Brief: Report only how many lines in the listing below contain the string "files".
+++ Data for this exercise
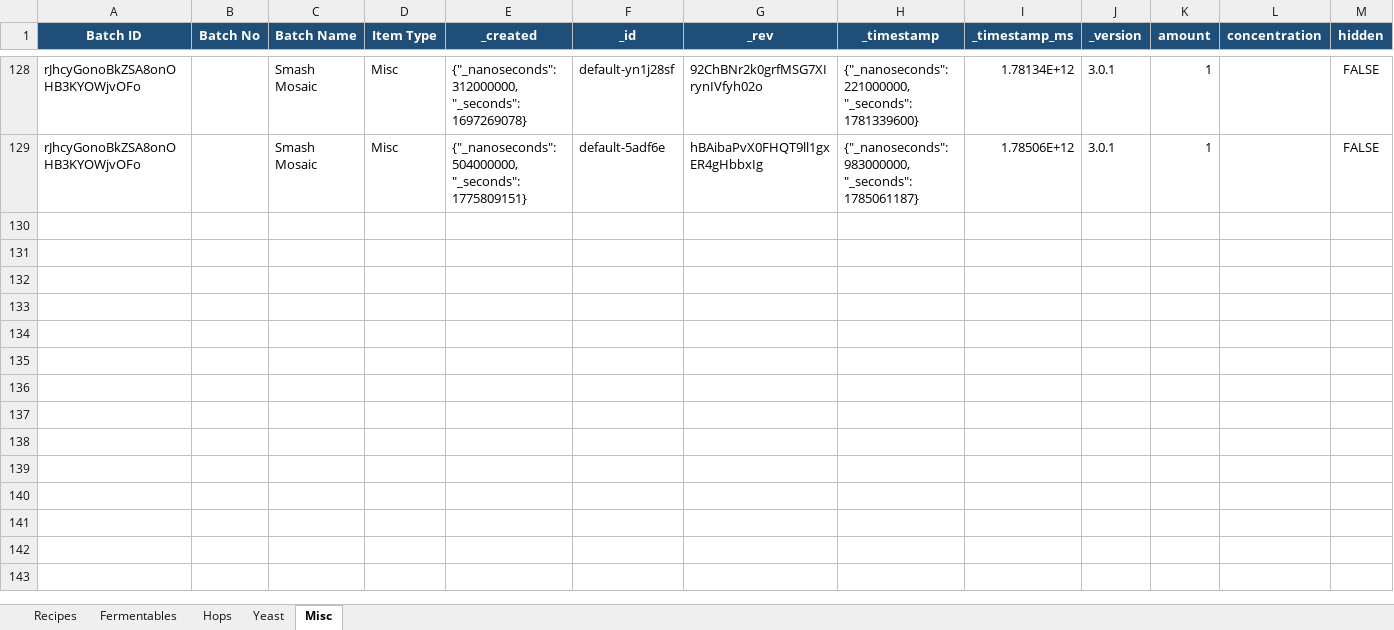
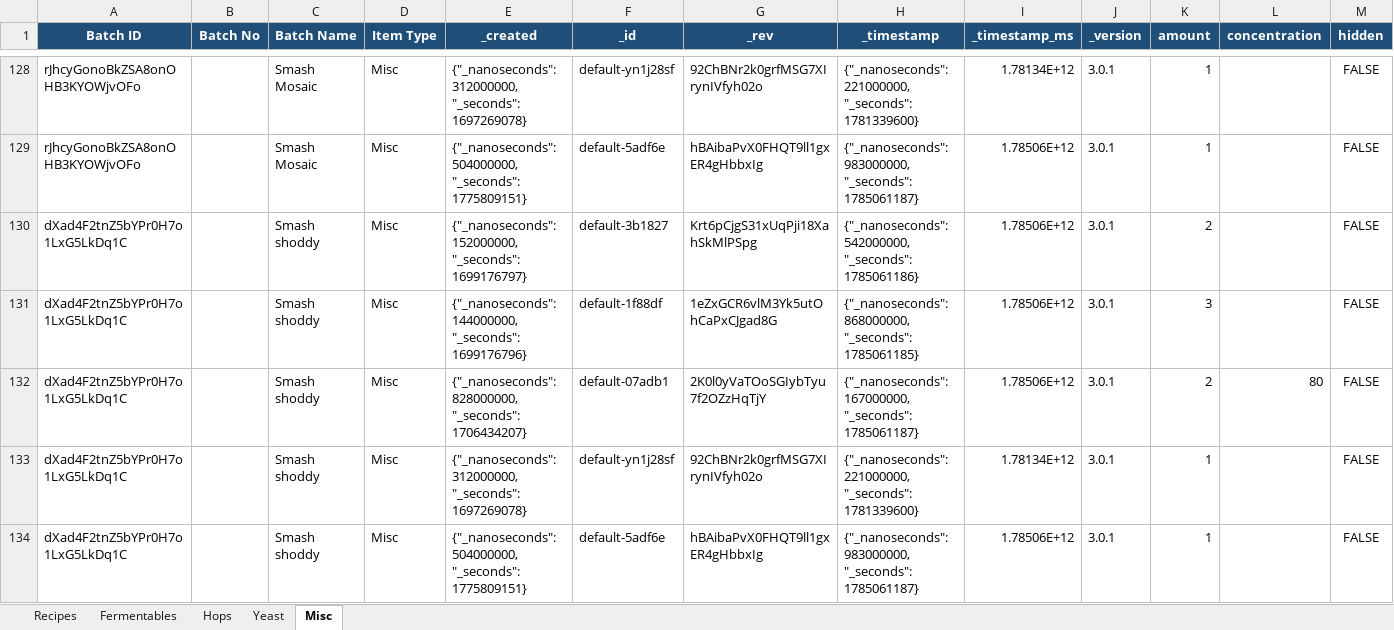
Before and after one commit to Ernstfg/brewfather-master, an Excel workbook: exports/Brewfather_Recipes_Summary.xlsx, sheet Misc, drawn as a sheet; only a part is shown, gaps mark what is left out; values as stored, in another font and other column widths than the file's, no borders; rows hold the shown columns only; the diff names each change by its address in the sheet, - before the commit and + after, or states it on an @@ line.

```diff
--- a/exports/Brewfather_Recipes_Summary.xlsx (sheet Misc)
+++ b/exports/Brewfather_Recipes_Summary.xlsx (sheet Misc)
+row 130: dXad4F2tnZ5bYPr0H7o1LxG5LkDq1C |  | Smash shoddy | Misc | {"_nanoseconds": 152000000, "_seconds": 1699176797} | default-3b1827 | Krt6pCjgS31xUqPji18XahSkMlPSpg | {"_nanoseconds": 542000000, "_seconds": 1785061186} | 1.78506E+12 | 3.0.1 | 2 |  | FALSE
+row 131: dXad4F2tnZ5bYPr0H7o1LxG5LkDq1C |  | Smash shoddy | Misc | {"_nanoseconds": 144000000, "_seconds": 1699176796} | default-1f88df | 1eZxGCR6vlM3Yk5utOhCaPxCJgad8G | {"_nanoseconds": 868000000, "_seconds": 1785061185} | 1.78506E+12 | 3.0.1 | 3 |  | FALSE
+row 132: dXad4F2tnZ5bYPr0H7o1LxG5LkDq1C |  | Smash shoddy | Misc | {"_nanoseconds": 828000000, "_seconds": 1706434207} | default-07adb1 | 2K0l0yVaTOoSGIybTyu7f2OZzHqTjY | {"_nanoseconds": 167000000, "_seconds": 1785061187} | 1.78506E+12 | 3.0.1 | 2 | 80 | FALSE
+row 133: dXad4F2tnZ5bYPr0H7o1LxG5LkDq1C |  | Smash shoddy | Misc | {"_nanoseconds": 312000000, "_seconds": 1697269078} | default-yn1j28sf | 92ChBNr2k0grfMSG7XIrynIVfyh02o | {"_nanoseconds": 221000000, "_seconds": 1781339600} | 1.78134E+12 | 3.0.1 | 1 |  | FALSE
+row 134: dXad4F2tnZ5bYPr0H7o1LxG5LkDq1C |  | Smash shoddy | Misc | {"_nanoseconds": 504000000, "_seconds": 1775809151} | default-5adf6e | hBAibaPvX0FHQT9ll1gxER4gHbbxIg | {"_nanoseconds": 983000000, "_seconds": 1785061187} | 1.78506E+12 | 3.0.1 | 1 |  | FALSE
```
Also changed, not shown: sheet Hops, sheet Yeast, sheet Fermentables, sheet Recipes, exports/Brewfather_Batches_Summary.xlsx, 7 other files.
++++++
+++ Data for this exercise
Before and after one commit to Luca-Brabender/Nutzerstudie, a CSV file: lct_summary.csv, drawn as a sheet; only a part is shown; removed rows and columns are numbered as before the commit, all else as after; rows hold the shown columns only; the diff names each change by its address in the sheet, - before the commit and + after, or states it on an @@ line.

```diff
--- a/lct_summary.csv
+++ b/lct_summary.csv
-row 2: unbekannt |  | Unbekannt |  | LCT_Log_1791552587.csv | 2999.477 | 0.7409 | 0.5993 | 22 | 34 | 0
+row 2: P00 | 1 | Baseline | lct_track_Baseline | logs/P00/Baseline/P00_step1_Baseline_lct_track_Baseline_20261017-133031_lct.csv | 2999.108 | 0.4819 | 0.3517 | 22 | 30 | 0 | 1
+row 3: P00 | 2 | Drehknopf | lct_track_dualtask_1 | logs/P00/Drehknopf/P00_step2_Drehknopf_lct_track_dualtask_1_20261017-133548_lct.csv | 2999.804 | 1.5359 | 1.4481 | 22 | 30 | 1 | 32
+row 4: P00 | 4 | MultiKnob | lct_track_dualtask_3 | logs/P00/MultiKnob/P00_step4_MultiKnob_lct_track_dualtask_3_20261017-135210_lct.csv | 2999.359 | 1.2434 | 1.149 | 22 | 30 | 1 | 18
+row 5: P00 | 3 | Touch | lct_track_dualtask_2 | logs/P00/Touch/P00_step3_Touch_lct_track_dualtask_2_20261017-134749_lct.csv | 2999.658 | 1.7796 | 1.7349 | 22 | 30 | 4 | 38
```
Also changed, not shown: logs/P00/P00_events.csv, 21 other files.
++++++
+++ Data for this exercise
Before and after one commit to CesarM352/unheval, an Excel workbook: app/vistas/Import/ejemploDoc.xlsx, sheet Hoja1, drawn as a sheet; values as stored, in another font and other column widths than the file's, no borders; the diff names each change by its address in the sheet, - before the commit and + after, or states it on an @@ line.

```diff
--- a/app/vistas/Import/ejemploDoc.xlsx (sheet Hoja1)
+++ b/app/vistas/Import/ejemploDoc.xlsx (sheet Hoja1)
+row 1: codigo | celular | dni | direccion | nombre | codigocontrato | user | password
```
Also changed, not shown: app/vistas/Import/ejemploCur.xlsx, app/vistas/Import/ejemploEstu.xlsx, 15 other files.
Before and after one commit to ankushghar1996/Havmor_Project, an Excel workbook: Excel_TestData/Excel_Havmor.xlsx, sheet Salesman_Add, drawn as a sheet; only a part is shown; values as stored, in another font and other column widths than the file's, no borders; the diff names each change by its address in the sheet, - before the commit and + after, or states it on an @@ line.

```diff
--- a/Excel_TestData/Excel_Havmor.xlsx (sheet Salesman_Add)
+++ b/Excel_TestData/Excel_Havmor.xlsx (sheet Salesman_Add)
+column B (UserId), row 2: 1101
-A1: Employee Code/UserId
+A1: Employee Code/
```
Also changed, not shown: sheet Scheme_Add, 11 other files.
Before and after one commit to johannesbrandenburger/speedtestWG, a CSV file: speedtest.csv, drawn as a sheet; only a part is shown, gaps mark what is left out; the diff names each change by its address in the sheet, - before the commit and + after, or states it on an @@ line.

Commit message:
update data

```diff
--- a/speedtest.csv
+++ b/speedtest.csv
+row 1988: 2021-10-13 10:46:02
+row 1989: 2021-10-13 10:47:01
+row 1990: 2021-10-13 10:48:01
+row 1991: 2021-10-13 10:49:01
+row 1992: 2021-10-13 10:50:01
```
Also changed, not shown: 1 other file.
++++++
Written response: 4